WHAT YOU SHOULD DO →
Collect each line of the records containing the string "cursor".

Saved data entries:
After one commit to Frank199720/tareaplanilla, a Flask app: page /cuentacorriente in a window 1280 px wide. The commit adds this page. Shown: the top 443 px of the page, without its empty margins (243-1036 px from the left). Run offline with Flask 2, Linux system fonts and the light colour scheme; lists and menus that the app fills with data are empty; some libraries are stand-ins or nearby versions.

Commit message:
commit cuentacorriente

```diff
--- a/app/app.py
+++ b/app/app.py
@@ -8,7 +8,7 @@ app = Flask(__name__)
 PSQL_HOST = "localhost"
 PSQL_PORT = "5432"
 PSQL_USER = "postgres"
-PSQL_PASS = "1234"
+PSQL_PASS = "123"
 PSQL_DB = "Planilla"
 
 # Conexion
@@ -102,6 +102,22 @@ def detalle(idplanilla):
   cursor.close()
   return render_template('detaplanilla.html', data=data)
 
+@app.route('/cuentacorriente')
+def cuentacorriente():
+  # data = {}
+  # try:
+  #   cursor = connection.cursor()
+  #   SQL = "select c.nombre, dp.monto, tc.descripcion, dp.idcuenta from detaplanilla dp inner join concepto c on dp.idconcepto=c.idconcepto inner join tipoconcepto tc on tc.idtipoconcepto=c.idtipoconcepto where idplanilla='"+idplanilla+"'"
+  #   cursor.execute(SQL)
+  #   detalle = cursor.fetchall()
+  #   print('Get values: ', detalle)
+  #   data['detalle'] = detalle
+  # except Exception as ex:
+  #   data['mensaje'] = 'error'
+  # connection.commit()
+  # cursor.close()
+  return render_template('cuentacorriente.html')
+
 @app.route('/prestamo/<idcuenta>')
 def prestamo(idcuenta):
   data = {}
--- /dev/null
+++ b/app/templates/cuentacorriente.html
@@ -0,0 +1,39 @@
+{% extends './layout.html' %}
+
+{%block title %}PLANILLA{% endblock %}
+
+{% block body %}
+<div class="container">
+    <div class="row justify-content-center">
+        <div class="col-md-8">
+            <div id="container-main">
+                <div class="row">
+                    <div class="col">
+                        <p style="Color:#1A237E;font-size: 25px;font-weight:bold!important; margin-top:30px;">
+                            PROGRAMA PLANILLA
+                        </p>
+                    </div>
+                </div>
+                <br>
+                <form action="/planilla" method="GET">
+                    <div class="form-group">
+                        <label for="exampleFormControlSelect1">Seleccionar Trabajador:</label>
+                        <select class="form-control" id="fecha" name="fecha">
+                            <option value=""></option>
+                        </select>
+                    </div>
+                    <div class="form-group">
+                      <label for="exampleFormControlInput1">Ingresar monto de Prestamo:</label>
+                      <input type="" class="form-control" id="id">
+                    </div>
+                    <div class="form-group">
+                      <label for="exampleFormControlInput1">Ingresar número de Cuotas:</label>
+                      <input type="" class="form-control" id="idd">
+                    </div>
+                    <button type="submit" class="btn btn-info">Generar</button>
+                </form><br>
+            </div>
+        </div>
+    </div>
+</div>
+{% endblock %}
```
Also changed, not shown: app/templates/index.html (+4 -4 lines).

TASK OUTPUT →
   cursor.close()
+  #   cursor = connection.cursor()
+  #   cursor.execute(SQL)
+  #   detalle = cursor.fetchall()
+  # cursor.close()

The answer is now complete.